Tip-toe Walking

tip-toe walking

Lots of toddlers walk only on their tip-toes for a while and, like thumb-sucking or comfort blankets, most will simply grow out of it. There are, however, certain factors to look out for as the condition may indicate another, more serious problem which could need specialist attention.

Tip-toe walking means your child is only using the balls of the feet, and that the heel is not really coming into contact with the ground. For most kids this lasts 2-3 months while they learn to walk (at between 10 and 18 months) and once they’ve got the hang of taking proper steps their gait will be completely normal.

If tip-toe walking lasts longer than three months however, or if your child is still doing it after the age of three, there’s a danger that the calf muscles and general posture will be damaged. A pair of firm boots which cover the ankle will help him or her take normal steps, and so will ‘training’ sessions where you concentrate on waking together. If this doesn’t work your doctor or physiotherapist will be able to recommend special stretching exercises designed to loosen the Achilles tendon and other ankle muscles, tightness in which can cause tip-toe walking, and if there’s a more serious physical problem your doctor may suggest the temporary use of a brace.

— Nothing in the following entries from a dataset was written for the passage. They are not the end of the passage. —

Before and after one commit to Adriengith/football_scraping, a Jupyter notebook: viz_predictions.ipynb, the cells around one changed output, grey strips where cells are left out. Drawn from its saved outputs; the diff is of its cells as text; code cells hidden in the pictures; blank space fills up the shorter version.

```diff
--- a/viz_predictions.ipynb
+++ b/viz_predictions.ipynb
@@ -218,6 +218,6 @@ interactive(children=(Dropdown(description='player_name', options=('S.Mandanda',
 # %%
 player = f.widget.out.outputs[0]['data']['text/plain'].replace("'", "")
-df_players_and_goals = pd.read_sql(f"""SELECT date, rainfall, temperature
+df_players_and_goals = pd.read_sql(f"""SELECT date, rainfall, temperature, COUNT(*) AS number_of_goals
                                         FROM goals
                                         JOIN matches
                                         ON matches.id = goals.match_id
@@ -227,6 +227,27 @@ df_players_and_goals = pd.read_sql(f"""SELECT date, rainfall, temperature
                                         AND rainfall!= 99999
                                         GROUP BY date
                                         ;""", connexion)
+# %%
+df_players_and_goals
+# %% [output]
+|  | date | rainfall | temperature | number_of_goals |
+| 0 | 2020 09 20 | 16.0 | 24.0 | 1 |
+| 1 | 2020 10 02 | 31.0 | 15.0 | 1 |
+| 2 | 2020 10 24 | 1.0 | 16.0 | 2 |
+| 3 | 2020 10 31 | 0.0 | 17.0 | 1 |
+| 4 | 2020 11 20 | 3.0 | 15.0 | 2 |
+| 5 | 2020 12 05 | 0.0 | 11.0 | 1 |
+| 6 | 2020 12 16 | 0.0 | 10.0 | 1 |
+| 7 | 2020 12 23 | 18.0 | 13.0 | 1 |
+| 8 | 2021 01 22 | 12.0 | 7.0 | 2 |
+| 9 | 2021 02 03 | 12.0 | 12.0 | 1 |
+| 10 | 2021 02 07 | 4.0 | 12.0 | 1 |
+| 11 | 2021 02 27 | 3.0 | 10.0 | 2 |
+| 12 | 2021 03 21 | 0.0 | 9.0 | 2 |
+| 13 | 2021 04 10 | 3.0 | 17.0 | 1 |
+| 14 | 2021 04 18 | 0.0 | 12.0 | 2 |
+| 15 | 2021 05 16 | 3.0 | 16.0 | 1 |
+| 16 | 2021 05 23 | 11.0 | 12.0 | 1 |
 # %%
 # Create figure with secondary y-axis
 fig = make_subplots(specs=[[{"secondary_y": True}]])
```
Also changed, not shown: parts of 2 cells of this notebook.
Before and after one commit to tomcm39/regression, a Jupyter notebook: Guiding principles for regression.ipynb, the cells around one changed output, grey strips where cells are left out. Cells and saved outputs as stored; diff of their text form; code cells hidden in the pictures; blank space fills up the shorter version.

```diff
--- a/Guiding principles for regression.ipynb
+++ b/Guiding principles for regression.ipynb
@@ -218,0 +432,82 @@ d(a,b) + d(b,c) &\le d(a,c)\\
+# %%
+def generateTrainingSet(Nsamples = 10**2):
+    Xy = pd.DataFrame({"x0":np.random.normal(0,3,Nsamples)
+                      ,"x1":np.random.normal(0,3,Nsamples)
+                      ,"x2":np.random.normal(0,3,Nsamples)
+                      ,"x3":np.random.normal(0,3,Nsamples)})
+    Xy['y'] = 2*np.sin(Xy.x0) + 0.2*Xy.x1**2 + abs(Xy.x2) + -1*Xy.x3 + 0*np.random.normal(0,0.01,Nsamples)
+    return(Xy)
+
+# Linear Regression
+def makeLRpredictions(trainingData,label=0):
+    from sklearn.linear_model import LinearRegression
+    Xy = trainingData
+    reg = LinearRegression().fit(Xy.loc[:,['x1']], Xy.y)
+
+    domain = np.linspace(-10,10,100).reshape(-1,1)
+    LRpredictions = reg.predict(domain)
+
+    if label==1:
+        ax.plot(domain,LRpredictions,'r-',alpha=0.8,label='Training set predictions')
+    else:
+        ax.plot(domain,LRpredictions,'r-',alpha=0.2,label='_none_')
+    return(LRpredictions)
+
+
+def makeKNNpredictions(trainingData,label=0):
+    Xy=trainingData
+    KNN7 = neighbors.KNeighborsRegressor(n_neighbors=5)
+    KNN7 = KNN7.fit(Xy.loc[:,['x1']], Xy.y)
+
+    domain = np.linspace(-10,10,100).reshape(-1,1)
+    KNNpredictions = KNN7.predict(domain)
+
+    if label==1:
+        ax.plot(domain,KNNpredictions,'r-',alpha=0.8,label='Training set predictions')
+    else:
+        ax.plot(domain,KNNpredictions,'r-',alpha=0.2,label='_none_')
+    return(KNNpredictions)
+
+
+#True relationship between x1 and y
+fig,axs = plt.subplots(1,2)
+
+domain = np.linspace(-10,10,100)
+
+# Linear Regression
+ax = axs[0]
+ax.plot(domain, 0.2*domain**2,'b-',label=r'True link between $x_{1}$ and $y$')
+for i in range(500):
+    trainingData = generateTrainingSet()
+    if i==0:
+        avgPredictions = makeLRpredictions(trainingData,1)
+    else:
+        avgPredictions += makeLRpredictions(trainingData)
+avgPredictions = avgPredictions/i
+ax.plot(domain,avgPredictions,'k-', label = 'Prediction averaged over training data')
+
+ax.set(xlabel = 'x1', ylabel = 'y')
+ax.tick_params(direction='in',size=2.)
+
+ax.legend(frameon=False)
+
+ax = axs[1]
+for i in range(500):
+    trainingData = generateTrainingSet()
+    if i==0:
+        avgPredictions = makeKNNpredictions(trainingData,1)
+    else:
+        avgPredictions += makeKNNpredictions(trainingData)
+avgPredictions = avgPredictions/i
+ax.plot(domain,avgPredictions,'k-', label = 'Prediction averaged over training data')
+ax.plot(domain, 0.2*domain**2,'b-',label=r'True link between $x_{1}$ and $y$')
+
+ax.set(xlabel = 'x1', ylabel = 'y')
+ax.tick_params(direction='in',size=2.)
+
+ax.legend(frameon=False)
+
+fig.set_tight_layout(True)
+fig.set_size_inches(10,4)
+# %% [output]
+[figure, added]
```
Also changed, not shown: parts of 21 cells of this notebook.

In rare cases however, tip-toe walking can be one of the symptoms (alongside a more general difficulty in performing fiddly tasks) of mild cerebral palsy or a developmental disorder such as autism, so it’s important to keep an eye on the condition and let your doctor know about any associated changes. In most cases however, particularly with a bit of gentle parental help, tip-toe walking is a phase that will pass and will leave no lasting damage.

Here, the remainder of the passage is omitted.